10. What can I expect for post partum care? If you within a specified radius from the center, we can come to you for a home visit for you and your baby on your second day postpartum. If you live out of the area, we offer a second day office visit at the center. At two weeks postpartum, we will see both you and your baby in the office. At six weeks there is a postpartum follow-up visit for you. Babies will usually see their family care providers around that time.

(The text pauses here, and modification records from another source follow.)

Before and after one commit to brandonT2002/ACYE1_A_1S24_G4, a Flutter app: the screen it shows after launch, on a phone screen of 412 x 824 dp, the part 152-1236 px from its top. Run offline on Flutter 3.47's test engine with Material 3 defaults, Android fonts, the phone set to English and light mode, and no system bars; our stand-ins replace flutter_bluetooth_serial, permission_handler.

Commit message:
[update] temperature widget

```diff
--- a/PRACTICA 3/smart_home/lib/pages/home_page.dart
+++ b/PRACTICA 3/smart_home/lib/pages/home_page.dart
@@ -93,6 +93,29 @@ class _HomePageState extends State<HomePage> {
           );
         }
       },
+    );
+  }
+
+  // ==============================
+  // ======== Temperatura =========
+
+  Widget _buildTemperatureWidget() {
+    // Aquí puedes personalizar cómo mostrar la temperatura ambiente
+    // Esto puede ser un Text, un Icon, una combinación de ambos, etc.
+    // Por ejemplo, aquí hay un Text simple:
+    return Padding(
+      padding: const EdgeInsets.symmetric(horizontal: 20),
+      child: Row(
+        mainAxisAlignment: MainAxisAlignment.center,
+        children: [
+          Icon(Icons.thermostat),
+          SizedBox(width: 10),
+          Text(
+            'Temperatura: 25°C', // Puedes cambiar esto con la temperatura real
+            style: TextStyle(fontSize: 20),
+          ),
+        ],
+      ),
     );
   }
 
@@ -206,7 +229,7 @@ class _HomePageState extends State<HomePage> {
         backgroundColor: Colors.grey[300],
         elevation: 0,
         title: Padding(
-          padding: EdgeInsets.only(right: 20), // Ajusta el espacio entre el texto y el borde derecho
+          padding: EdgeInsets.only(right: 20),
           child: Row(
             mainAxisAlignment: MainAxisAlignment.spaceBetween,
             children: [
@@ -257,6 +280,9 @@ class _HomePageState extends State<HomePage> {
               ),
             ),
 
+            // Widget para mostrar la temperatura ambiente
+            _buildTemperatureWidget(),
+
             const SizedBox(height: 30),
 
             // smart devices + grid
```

11. What happens if I have to transfer? Certain complications, such as excessive postpartum bleeding, can usually be successfully managed at the birth center without the need to transfer. If there is a need to go to the hospital, it will depend on the situation at the time. If it is a non-emergent transfer, the client may go by car to Wellspan-Ephrata Community Hospital. If the transfer is emergent, the client will go by ambulance to the closest appropriate facility. Our midwives have privileges at Ephrata and will often continue to care for a client after transfer. If not, your care is transferred to another midwife, or in some cases, a physician. When complications occur, we contact our team of collaborating physicians for recommendations. If complications are significant, we may co-manage with the physicians or transfer care to them.
12. Under what conditions would I be transferred to the hospital? The most common reason for hospital labor is failure to progress. If, for example, a woman in labor remains 8 cm dilated for greater than 4 hours, she transfers to the hospital to access helpful medications and treatments. Other possible reasons for transfer include elevated blood pressure, fever, fetal heart rate abnormalities, excessive bleeding, abnormal fetal position (like breech), or poor infant transition after birth. The National Birth Center Study II showed that on average, about 4.5% of birth center clients will be referred to a hospital before being admitted to the birth center, 11.9% will transfer to the hospital during labor, 2.0% will transfer after giving birth, and 2.2% will have their babies transferred after birth. About 82% of the women who transfer during labor are first time moms. Fewer than 1% of transfers are for emergency situations. 13. Does insurance cover midwives and/or birth center birth? Often, insurance will cover midwife attendance for birth in both the birth center and hospital. Please call your insurance company if you have any questions about coverage.